· Cody Zeller didn’t get enough field goal attempts: Illinois had no one on its roster capable of guarding Cody Zeller and IU failed to take advantage of the foul trouble that plagued Nnanna Egwu all night. Zeller finished the night with just six field goal attempts. Christian Watford, Victor Oladipo, Yogi Ferrell and Sheehey all had more looks. Does Indiana need to do a better job of finding Zeller? Does Zeller need to do a better job of establishing position and calling for the ball? Probably a little bit of both, but when there’s a clear mismatch, Indiana needs to exploit it. Zeller still finished with a team-high 14 points because he got to the foul line six times (all in the first half), but getting the ball inside as the lead was evaporating may have changed the outcome.
No. 1 Indiana was outscored 13-2 down the stretch Thursday night, so the game’s final play certainly wasn’t the only reason the Hoosiers fell 74-72 at Illinois. But since it was what ultimately ended the game, let’s take a closer look at the way Illinois scored the deciding two.
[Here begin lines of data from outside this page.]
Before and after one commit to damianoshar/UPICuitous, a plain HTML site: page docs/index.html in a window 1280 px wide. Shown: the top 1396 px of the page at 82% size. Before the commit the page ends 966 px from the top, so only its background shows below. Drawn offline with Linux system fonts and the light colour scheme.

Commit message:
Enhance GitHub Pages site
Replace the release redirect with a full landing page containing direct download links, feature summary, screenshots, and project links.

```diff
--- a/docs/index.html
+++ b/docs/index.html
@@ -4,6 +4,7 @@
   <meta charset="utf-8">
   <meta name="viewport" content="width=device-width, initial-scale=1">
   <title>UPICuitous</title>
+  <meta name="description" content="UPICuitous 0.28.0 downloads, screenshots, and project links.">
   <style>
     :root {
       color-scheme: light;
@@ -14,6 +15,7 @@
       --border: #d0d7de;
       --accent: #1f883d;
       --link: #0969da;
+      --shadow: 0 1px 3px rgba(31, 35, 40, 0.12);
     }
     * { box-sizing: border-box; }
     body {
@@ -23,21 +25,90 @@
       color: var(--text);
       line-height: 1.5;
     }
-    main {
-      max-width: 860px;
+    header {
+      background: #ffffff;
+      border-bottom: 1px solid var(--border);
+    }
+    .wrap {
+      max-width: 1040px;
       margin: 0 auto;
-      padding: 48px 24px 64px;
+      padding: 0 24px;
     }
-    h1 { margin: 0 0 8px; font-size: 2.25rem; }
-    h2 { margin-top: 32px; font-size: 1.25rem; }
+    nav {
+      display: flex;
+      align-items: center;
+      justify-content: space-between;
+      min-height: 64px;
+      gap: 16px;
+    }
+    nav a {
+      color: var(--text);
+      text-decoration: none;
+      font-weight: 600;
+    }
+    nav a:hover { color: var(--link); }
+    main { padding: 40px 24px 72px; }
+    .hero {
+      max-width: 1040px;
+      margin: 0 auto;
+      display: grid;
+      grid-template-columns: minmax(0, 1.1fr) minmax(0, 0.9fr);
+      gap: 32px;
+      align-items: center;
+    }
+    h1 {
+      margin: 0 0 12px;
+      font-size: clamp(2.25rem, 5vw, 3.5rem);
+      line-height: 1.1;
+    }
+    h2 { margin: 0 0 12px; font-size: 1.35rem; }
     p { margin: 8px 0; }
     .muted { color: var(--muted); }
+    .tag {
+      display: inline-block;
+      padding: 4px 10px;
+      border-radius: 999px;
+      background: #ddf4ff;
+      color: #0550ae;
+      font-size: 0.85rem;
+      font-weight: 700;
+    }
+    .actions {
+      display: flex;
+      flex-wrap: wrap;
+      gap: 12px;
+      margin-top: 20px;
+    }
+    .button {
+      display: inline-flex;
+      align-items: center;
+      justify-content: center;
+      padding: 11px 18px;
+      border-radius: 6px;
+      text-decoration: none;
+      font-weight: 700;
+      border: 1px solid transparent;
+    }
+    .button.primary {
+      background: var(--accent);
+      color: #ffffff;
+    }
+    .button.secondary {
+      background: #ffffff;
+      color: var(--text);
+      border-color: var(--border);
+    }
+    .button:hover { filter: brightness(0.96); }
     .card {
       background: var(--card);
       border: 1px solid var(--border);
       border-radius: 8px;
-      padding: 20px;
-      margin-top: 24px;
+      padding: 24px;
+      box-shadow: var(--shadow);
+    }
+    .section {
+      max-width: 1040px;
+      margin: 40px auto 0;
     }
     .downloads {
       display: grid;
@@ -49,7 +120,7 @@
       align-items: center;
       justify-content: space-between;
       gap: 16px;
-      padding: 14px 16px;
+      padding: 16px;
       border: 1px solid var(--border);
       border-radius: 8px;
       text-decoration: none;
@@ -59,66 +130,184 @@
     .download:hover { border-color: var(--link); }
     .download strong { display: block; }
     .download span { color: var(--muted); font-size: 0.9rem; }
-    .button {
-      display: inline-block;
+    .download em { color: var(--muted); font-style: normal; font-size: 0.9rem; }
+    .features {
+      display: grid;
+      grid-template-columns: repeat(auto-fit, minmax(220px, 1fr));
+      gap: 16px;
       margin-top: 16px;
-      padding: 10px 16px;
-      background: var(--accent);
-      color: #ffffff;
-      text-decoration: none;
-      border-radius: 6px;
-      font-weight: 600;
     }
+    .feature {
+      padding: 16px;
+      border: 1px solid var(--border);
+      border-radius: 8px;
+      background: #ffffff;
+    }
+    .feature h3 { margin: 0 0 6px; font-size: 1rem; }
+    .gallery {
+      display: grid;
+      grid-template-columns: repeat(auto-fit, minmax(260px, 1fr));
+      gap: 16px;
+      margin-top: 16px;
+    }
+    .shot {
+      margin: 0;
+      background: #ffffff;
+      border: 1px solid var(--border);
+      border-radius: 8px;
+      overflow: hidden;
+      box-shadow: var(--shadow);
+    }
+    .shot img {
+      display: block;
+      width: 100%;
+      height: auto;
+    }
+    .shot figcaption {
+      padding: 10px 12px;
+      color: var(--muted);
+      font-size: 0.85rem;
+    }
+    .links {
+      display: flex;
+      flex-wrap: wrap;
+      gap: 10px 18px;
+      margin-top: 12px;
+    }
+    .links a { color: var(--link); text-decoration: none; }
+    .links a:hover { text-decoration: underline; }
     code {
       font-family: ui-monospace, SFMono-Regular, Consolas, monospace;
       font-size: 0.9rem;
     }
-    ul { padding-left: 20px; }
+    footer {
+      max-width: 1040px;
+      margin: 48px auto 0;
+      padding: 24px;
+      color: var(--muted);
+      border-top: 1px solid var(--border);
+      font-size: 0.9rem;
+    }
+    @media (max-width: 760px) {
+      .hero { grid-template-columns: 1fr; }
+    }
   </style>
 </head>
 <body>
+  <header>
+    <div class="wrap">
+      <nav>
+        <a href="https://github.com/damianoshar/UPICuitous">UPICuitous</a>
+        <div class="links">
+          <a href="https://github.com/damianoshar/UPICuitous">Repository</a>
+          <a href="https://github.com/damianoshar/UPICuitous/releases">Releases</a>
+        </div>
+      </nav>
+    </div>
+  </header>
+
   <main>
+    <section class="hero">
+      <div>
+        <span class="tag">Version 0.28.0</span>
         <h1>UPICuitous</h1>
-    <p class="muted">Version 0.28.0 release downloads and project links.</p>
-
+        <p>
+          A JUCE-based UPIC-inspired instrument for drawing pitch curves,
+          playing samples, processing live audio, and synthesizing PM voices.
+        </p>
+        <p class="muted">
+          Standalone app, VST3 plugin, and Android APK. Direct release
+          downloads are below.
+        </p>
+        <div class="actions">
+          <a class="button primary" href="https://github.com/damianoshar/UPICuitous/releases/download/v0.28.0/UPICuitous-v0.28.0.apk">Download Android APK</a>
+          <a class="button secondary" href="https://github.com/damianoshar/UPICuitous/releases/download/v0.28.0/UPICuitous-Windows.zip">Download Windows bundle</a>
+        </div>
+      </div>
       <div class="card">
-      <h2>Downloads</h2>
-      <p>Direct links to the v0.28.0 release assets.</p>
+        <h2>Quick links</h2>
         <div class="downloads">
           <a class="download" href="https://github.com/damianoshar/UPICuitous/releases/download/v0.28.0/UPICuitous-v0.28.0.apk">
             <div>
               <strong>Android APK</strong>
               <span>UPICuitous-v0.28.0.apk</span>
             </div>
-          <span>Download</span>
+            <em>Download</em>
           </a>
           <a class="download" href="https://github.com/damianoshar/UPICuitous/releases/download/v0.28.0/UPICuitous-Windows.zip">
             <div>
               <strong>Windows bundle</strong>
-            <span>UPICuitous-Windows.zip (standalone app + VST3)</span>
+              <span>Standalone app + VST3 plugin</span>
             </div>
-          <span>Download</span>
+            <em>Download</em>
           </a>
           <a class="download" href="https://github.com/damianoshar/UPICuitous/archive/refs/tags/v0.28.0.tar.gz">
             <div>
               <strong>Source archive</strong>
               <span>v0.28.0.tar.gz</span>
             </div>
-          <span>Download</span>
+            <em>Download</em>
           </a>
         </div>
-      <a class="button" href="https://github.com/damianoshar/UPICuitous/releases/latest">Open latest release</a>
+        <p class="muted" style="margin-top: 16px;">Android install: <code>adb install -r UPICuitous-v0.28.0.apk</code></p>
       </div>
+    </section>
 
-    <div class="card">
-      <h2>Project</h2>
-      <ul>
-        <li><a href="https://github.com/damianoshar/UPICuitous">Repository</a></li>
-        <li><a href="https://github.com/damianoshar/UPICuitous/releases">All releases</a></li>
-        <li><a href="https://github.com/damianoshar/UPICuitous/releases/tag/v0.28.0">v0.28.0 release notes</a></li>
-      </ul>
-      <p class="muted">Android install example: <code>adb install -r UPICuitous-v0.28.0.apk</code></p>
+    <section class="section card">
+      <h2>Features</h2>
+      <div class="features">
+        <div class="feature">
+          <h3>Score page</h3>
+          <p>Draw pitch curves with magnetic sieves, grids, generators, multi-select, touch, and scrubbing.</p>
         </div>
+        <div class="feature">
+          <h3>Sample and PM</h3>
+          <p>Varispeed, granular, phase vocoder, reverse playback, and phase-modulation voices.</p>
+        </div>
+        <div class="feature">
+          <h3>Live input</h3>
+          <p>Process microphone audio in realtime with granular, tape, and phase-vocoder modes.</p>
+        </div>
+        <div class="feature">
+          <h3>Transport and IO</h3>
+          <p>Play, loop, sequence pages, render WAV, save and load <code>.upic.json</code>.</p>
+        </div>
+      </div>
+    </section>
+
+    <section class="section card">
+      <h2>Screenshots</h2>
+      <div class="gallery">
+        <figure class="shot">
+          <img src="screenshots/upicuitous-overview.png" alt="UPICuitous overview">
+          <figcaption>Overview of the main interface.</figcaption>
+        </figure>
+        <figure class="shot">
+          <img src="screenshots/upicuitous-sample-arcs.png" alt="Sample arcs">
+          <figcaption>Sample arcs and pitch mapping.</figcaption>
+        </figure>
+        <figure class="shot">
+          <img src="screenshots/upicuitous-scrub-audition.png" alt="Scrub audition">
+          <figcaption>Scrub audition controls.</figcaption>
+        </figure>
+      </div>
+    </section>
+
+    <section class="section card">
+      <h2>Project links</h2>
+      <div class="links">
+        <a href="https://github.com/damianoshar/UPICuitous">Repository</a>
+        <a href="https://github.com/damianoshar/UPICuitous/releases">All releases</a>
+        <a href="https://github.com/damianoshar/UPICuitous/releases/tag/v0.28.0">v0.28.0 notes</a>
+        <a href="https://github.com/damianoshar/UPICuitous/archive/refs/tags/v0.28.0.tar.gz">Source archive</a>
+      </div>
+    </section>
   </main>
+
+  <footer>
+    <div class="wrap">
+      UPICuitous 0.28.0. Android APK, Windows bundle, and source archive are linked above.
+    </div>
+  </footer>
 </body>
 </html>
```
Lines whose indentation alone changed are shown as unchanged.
Brandon Paul, who had scored 21 points, took the ball out for the Illini with Victor Oladipo guarding him. Sam McLaurin lined up in the corner guarded by Cody Zeller. D.J. Richardson, who shot Illinois back into the game late, came off a high screen from Tyler Griffey and wound up well behind the 3-point line on the right wing. Richardson was initially guarded by Yogi Ferrell and Griffey by Christian Watford, but the Hoosiers switched on the screen. Joseph Bertrand was on the other side of the court, guarded by Will Sheehey.
After the initial screen didn’t produce any results, Richardson continued to move toward the right baseline and the inbounder, Paul. Watford attempted to follow Richardson. McLaurin, meanwhile, set a hard screen on Ferrell, and Griffey cut to the basket. But Zeller, who looked like he was supposed to switch with Ferrell after the McLaurin screen, didn’t follow Griffey.
Layup and ballgame.
“It was a broken play for them,” Indiana coach Tom Crean said afterward. “We were not going to give them a chance to set up and win the game on a lob. They were out of timeouts, we had two, I wouldn’t change that for a second, not calling a timeout there. We just didn’t communicate well. … Pressure of the moment a little bit.”
Added Zeller: “I guess it was just a miscommunication. I haven’t seen it yet.”
Hoosiers can’t put the game away
In the end, the Hoosiers lost on Thursday because of a bad defensive breakdown. But they would never have been in that situation if they had continued to execute offensively down the stretch like they had for much of the game. Indiana was so good offensively at times in the game that ESPN’s Seth Greenberg said the Hoosiers were “putting on an offensive clinic” during the halftime show.
CHAMPAIGN, Ill. — Tom Crean met with the media following No. 1 Indiana’s 74-72 loss to Illinois at Assembly Hall on Thursday evening.
Watch and listen to his postgame comments in the embedded media player below: